**DATA FOR ANALYSIS:**
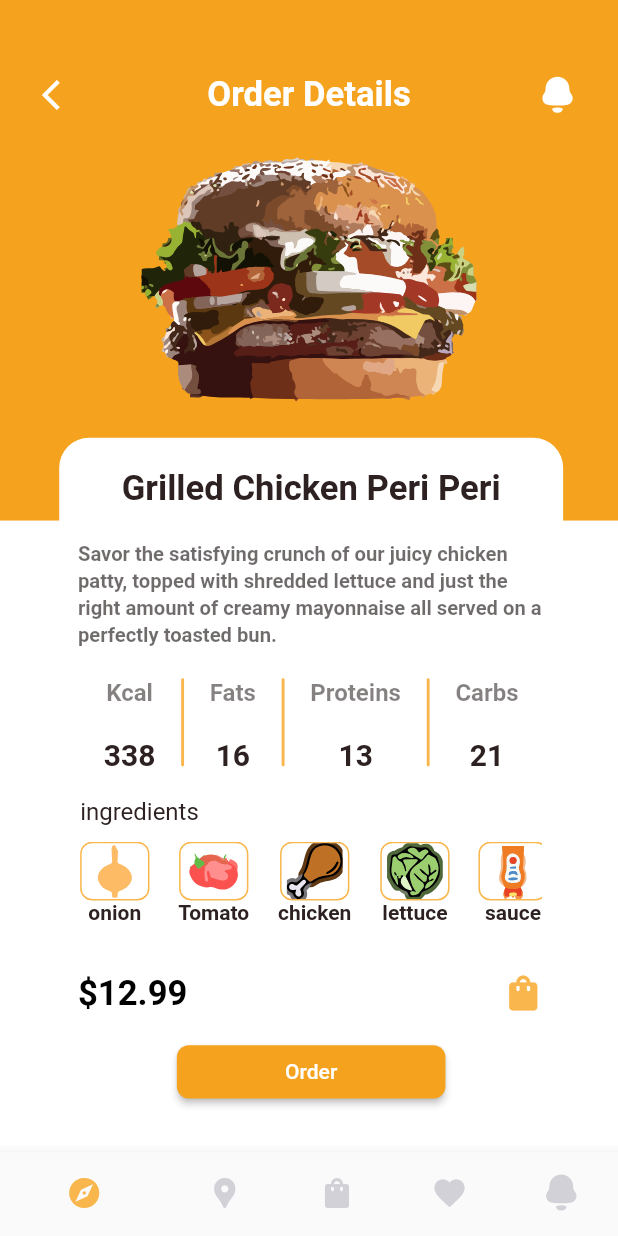
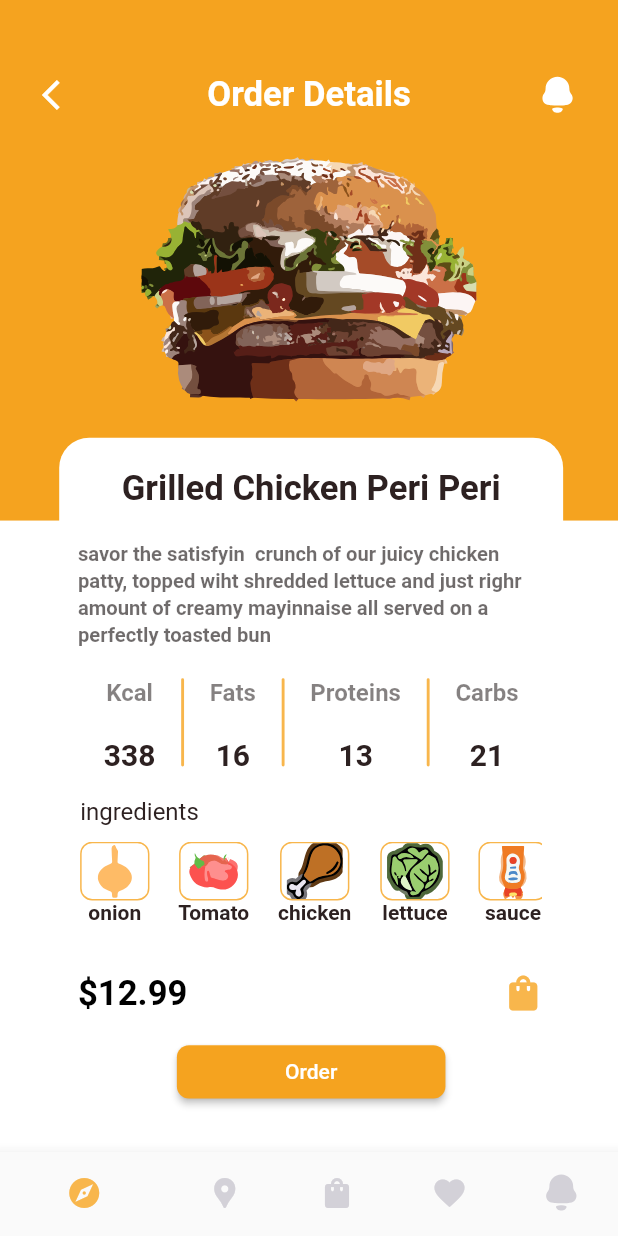
Before and after one commit to Gaith-Kozali/foodies, a Flutter app: the HomeScreen screen opened by its route, on a phone screen of 412 x 824 dp. Run offline on Flutter 3.47's test engine with Material 2 defaults, Android fonts, the phone set to English and light mode, and no system bars; our stand-ins replace bloc, flutter_bloc, flutter_screenutil, flutter_svg.

Commit message:
last last upload

```diff
--- a/lib/features/feature_home/entities/food.dart
+++ b/lib/features/feature_home/entities/food.dart
@@ -12,7 +12,7 @@ class Food {
   String picture;
   String name;
   String description;
-  CaloriesInfo caloriesInfo;
-  Containment containment;
+  List <CaloriesInfo> caloriesInfo;
+ List<Containment> containment;
   String price;
 }
--- a/lib/features/feature_home/presentation/screens/home_screen.dart
+++ b/lib/features/feature_home/presentation/screens/home_screen.dart
@@ -5,8 +5,8 @@ import 'cart_screen.dart';
 import 'order_details_screen.dart';
 
 class HomeScreen extends StatefulWidget {
-   HomeScreen({Key? key}) : super(key: key);
- static const String route = "HomeScreen";
+  HomeScreen({Key? key}) : super(key: key);
+  static const String route = "HomeScreen";
 
   @override
   State<HomeScreen> createState() => _HomeScreenState();
@@ -16,8 +16,8 @@ class _HomeScreenState extends State<HomeScreen> {
   int currentPage = 0;
   List<Widget> bodies = const [
     OrderDetailsScreen(),
+    OrderDetailsScreen(),
     CartScreen(),
-    OrderDetailsScreen(),
     CartScreen(),
     CartScreen()
   ];
--- a/lib/features/feature_home/presentation/screens/order_details_screen.dart
+++ b/lib/features/feature_home/presentation/screens/order_details_screen.dart
@@ -1,6 +1,7 @@
 import 'package:flutter/material.dart';
-import 'package:flutter_svg/flutter_svg.dart';
-import 'package:foodies/core/external_colors.dart';
+import 'package:foodies/features/feature_home/entities/calories_info.dart';
+import 'package:foodies/features/feature_home/entities/food.dart';
+import '../../entities/containment.dart';
 import '../widgets/order/order_appbar.dart';
 import '../widgets/order/order_body.dart';
 
@@ -9,6 +10,28 @@ class OrderDetailsScreen extends StatelessWidget {
 
   @override
   Widget build(BuildContext context) {
+    Food food = Food(
+        picture: "asset/images/humberger.svg",
+        name: "Grilled Chicken Peri Peri",
+        description:
+            "savor the satisfyin  crunch of our juicy chicken patty, topped wiht shredded lettuce and just righr amount of creamy "
+            "mayinnaise all served on a perfectly toasted bun ",
+        caloriesInfo: [
+          CaloriesInfo(title: "Kcal", calories: "338"),
+          CaloriesInfo(title: "Fats", calories: "16"),
+          CaloriesInfo(title: "Proteins", calories: "13"),
+          CaloriesInfo(title: "Carbs", calories: "21")
+        ],
+        containment: [
+          Containment(name: "onion", picture: "asset/containment/onion.svg"),
+          Containment(name: "Tomato", picture: "asset/containment/tomato.svg"),
+          Containment(
+              name: "chicken", picture: "asset/containment/chicken.svg"),
+          Containment(
+              name: "lettuce", picture: "asset/containment/lettuce.svg"),
+          Containment(name: "sauce", picture: "asset/containment/sauce.svg")
+        ],
+        price: '\$12.99');
     return Scaffold(
       body: Stack(
         children: [
@@ -17,8 +40,10 @@ class OrderDetailsScreen extends StatelessWidget {
             height: double.infinity,
             width: double.infinity,
           ),
-          const OrderAppBar(),
-          const OrderBody()
+          OrderAppBar(
+            picture: food.picture,
+          ),
+          OrderBody(food: food)
         ],
       ),
     );
--- a/lib/features/feature_home/presentation/widgets/order/details_widget.dart
+++ b/lib/features/feature_home/presentation/widgets/order/details_widget.dart
@@ -5,19 +5,17 @@ import '../../../../../core/external_colors.dart';
 import '../../../entities/calories_info.dart';
 
 class DetailsWidget extends StatelessWidget {
-  const DetailsWidget({Key? key}) : super(key: key);
-
+  DetailsWidget({Key? key, required this.caloriesInfo}) : super(key: key);
+  List<CaloriesInfo> caloriesInfo;
   @override
   Widget build(BuildContext context) {
-    return  SizedBox(
+    return SizedBox(
       height: 66.h,
       width: 323.w,
       child: Row(
         mainAxisAlignment: MainAxisAlignment.spaceEvenly,
         children: [
-          CaloriesInfoWidget(
-              information:
-              CaloriesInfo(title: "Kcal", calories: "338")),
+          CaloriesInfoWidget(information: caloriesInfo.elementAt(0)),
           Container(
             width: 2.w,
             height: 66.h,
@@ -27,9 +25,7 @@ class DetailsWidget extends StatelessWidget {
                   borderRadius: BorderRadius.circular(8)),
             ),
           ),
-          CaloriesInfoWidget(
-              information:
-              CaloriesInfo(title: "Fats", calories: "16")),
+          CaloriesInfoWidget(information: caloriesInfo.elementAt(1)),
           Container(
             width: 2.w,
             height: 66.h,
@@ -39,9 +35,7 @@ class DetailsWidget extends StatelessWidget {
                   borderRadius: BorderRadius.circular(8)),
             ),
           ),
-          CaloriesInfoWidget(
-              information:
-              CaloriesInfo(title: "Proteins", calories: "13")),
+          CaloriesInfoWidget(information: caloriesInfo.elementAt(2)),
           Container(
             width: 2.w,
             height: 66.h,
@@ -51,9 +45,7 @@ class DetailsWidget extends StatelessWidget {
                   borderRadius: BorderRadius.circular(8)),
             ),
           ),
-          CaloriesInfoWidget(
-              information:
-              CaloriesInfo(title: "Carbs", calories: "21")),
+          CaloriesInfoWidget(information: caloriesInfo.elementAt(3)),
         ],
       ),
     );
--- a/lib/features/feature_home/presentation/widgets/order/order_appbar.dart
+++ b/lib/features/feature_home/presentation/widgets/order/order_appbar.dart
@@ -4,8 +4,8 @@ import 'package:flutter_svg/svg.dart';
 import '../../../../../core/external_colors.dart';
 
 class OrderAppBar extends StatelessWidget {
-  const OrderAppBar({Key? key}) : super(key: key);
-
+  OrderAppBar({Key? key, required this.picture}) : super(key: key);
+  String picture;
   @override
   Widget build(BuildContext context) {
     return Stack(
@@ -16,10 +16,11 @@ class OrderAppBar extends StatelessWidget {
           right: 90,
           top: 91.h,
           child: SvgPicture.asset(
-              "asset/images/humberger.svg",
+            picture,
             width: 251.w,
             height: 228.h,
-            ),),
+          ),
+        ),
         Positioned(
             top: 44.h,
             left: 16,
--- a/lib/features/feature_home/presentation/widgets/order/order_body.dart
+++ b/lib/features/feature_home/presentation/widgets/order/order_body.dart
@@ -2,12 +2,13 @@ import 'package:flutter/material.dart';
 import 'package:flutter_screenutil/flutter_screenutil.dart';
 import '../../../../../core/external_colors.dart';
 import '../../../entities/containment.dart';
+import '../../../entities/food.dart';
 import 'containment_widget.dart';
 import 'details_widget.dart';
 
 class OrderBody extends StatelessWidget {
-  const OrderBody({Key? key}) : super(key: key);
-
+   OrderBody({Key? key,required this.food}) : super(key: key);
+Food food;
   @override
   Widget build(BuildContext context) {
     return Positioned(
@@ -28,7 +29,7 @@ class OrderBody extends StatelessWidget {
           mainAxisAlignment: MainAxisAlignment.spaceEvenly,
           children: [
             Text(
-              'Grilled Chicken Peri Peri',
+              food.name,
               style: TextStyle(
                 color: const Color(0xFF2D2121),
                 fontSize: 24.sp,
@@ -36,7 +37,7 @@ class OrderBody extends StatelessWidget {
               ),
             ),
             Text(
-              'Savor the satisfying crunch of our juicy chicken patty, topped with shredded lettuce and just the right amount of creamy mayonnaise all served on a perfectly toasted bun.',
+              food.description,
               style: TextStyle(
                 color: const Color(0xA5201A1A),
                 fontSize: 14.sp,
@@ -44,27 +45,15 @@ class OrderBody extends StatelessWidget {
                 height: 1.3,
               ),
             ),
-            const DetailsWidget(),
+             DetailsWidget(caloriesInfo: food.caloriesInfo),
             ContainmentWidget(
-              containment: [
-                Containment(
-                    name: "onion", picture: "asset/containment/onion.svg"),
-                Containment(
-                    name: "Tomato", picture: "asset/containment/tomato.svg"),
-                Containment(
-                    name: "chicken",
-                    picture: "asset/containment/chicken.svg"),
-                Containment(
-                    name: "lettuce", picture: "asset/containment/lettuce.svg"),
-                Containment(
-                    name: "sauce", picture: "asset/containment/sauce.svg")
-              ],
+              containment: food.containment,
             ),
             Row(
               mainAxisAlignment: MainAxisAlignment.spaceBetween,
               children: [
                 Text(
-                  '\$12.99',
+                  food.price,
                   style: TextStyle(
                     color: Colors.black,
                     fontSize: 24.sp,
```
Lines whose indentation alone changed are shown as unchanged.
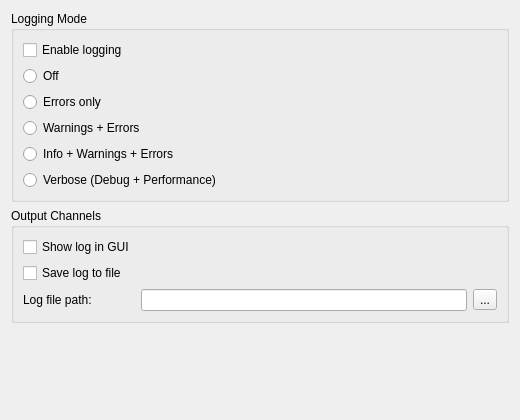
This is settings/loggingpane.ui in Rostislav62/OCRtoODT-Qt as Qt 5 draws it before an edit. The edited form follows.
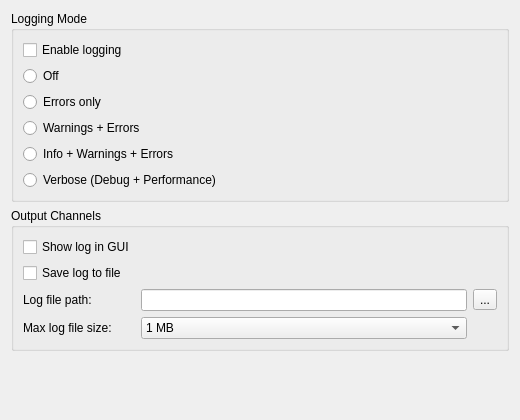
This is the edited form.

The edit to the form file:
```diff
--- a/settings/loggingpane.ui
+++ b/settings/loggingpane.ui
@@ -109,6 +109,36 @@
        </widget>
       </item>
 
+      <item row="3" column="0">
+       <widget class="QLabel" name="lblMaxSize">
+        <property name="text">
+         <string>Max log file size:</string>
+        </property>
+       </widget>
+      </item>
+
+      <item row="3" column="1">
+       <widget class="QComboBox" name="cmbMaxSize">
+        <item>
+         <property name="text">
+          <string>1 MB</string>
+         </property>
+        </item>
+        <item>
+         <property name="text">
+          <string>2 MB</string>
+         </property>
+        </item>
+        <item>
+         <property name="text">
+          <string>5 MB</string>
+         </property>
+        </item>
+       </widget>
+      </item>
+
+
+
       <item row="2" column="1">
        <widget class="QLineEdit" name="editFilePath"/>
       </item>
```
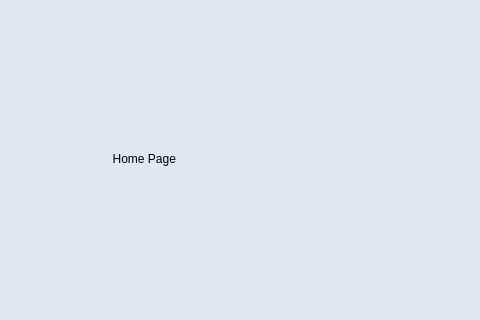
aladi04/qt, file mainwindow.ui: the form before one commit; both pictures show x 329 to 809 and y 147 to 467 of the 899 by 561 pixel window.
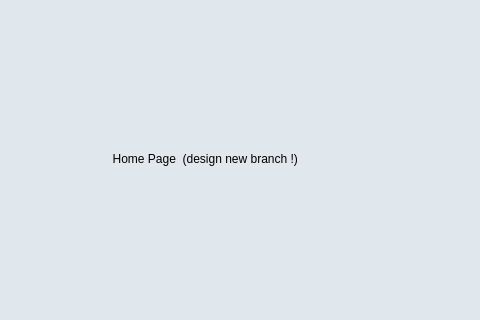
The form after the commit. The open tabs and pages were chosen to show the change. Icons and pictures are not drawn.

```diff
--- a/mainwindow.ui
+++ b/mainwindow.ui
@@ -655,7 +655,7 @@
           <string notr="true">color: black;</string>
          </property>
          <property name="text">
-          <string>                                                                  Home Page</string>
+          <string>                                                                  Home Page  (design new branch !)</string>
          </property>
         </widget>
        </widget>
```
Left out of the diff: 2 changed lines with no effect on the pictures.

**WHAT IS REQUIRED:**
Going through the records, work out how many lines contain the word "just". Please answer with the number only.

**ANSWER FOR THE TASK:**
2